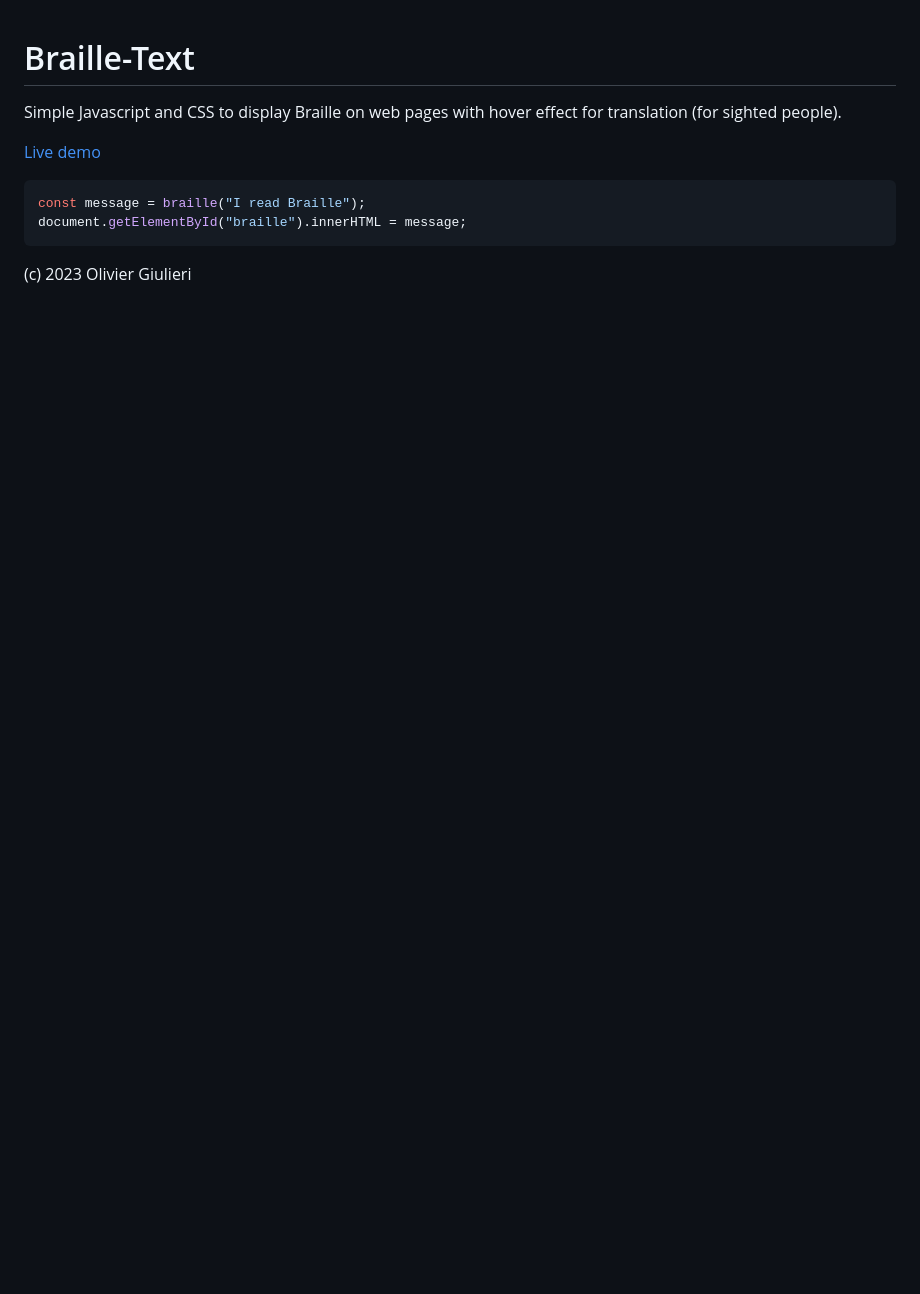
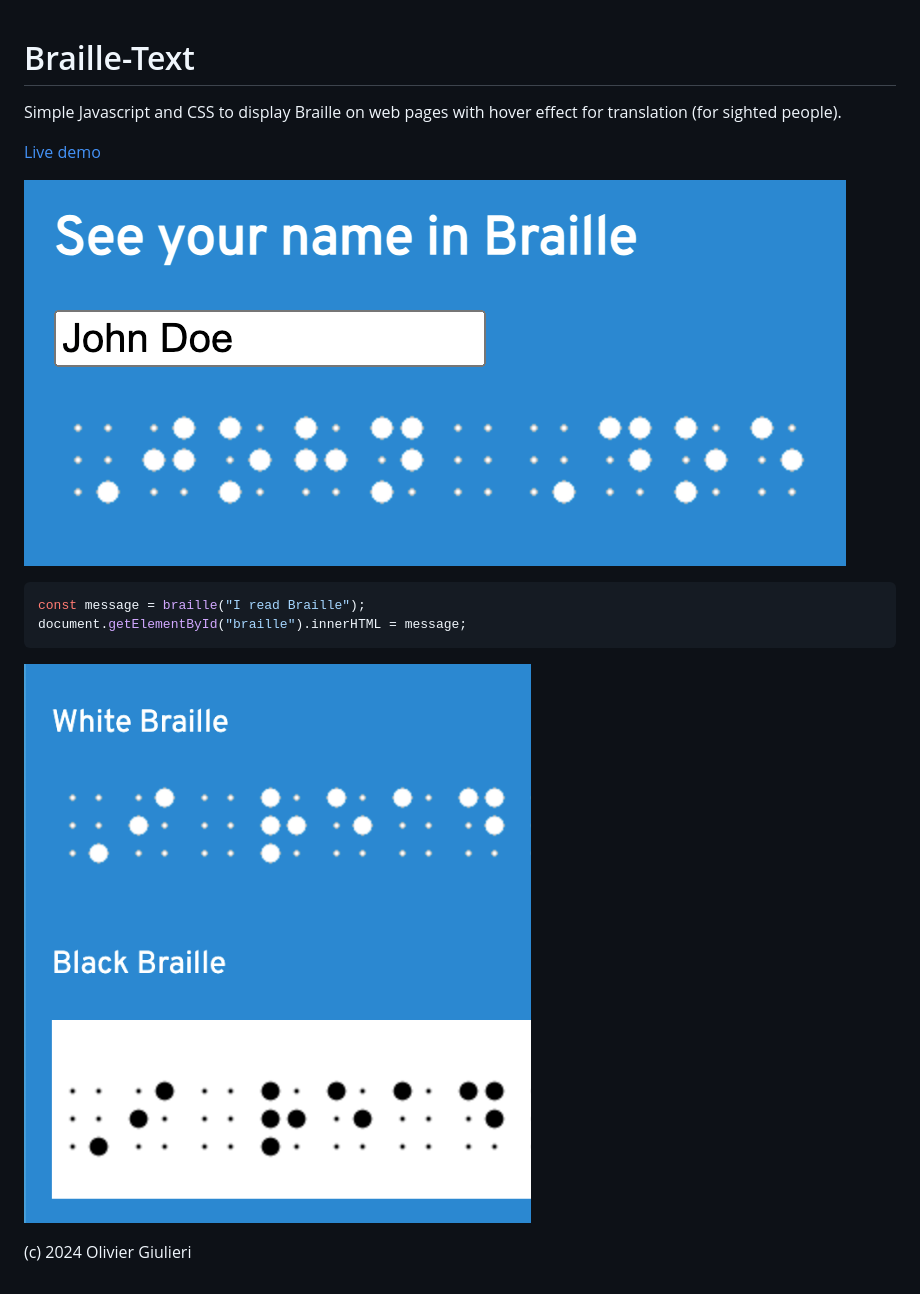
Before and after one commit to evoluteur/braille-text, a Markdown page: README.md, the part around the change. GitHub-like rendering; pictures changed too: screenshots/themes.png (added), screenshots/your-name.png (added); blank space fills up the shorter version.

Commit message:
Added "See your name inn Braille" + Cleanups.

````diff
--- a/README.md
+++ b/README.md
@@ -4,10 +4,13 @@ Simple Javascript and CSS to display Braille on web pages with hover effect for
 
 [Live demo](https://evoluteur.github.io/braille-text/index.html)
 
+![](screenshots/your-name.png)
 
 ```js
 const message = braille("I read Braille");
 document.getElementById("braille").innerHTML = message;
 ```
 
-(c) 2023 Olivier Giulieri
+![](screenshots/themes.png)
+
+(c) 2024 Olivier Giulieri
````
Also changed, not shown: 2 other files.
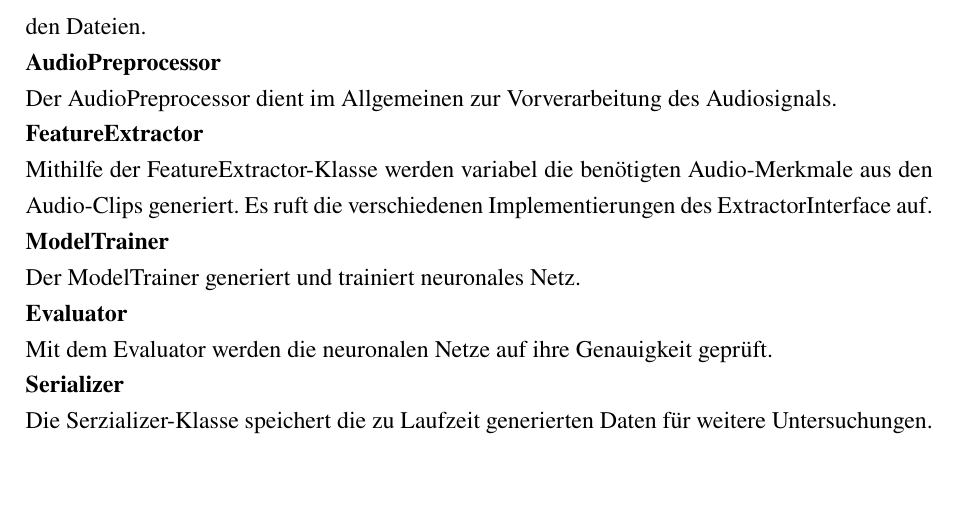
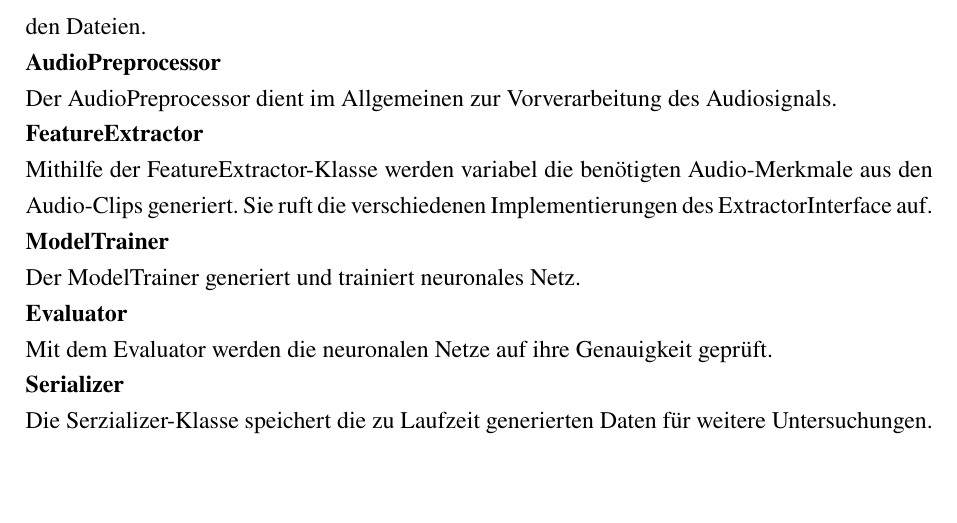
Before and after one commit to DHBW-FN-TIT20/user-authentication-using-voice-recognition, a LaTeX paper (latex/main.tex, which reads latex/chapter/Konzeption.tex): part of page 34 of 40, cut so that both start at the same text. Compiled offline with pdfLaTeX.

Commit message:
Update latex/chapter/Konzeption.tex

```diff
--- a/latex/chapter/Konzeption.tex
+++ b/latex/chapter/Konzeption.tex
@@ -142,7 +142,7 @@ Der DatasetHandler stellt die Verbindung zum Datenset dar und ermöglicht den Um
 Der AudioPreprocessor dient im Allgemeinen zur Vorverarbeitung des Audiosignals.
 \newline
 \noindent \textbf{FeatureExtractor}\\
-Mithilfe der FeatureExtractor-Klasse werden variabel die benötigten Audio-Merkmale aus den Audio-Clips generiert. Es ruft die verschiedenen Implementierungen des ExtractorInterface auf.
+Mithilfe der FeatureExtractor-Klasse werden variabel die benötigten Audio-Merkmale aus den Audio-Clips generiert. Sie ruft die verschiedenen Implementierungen des ExtractorInterface auf.
 \newline
 \noindent \textbf{ModelTrainer}\\
 Der ModelTrainer generiert und trainiert neuronales Netz.
```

■ ■ ■ ■ ■

- **Task item**:
Review the material and copy each line in which the word "message" appears.

- **Task output**:
Commit message:
 const message = braille("I read Braille");
 document.getElementById("braille").innerHTML = message;
Commit message:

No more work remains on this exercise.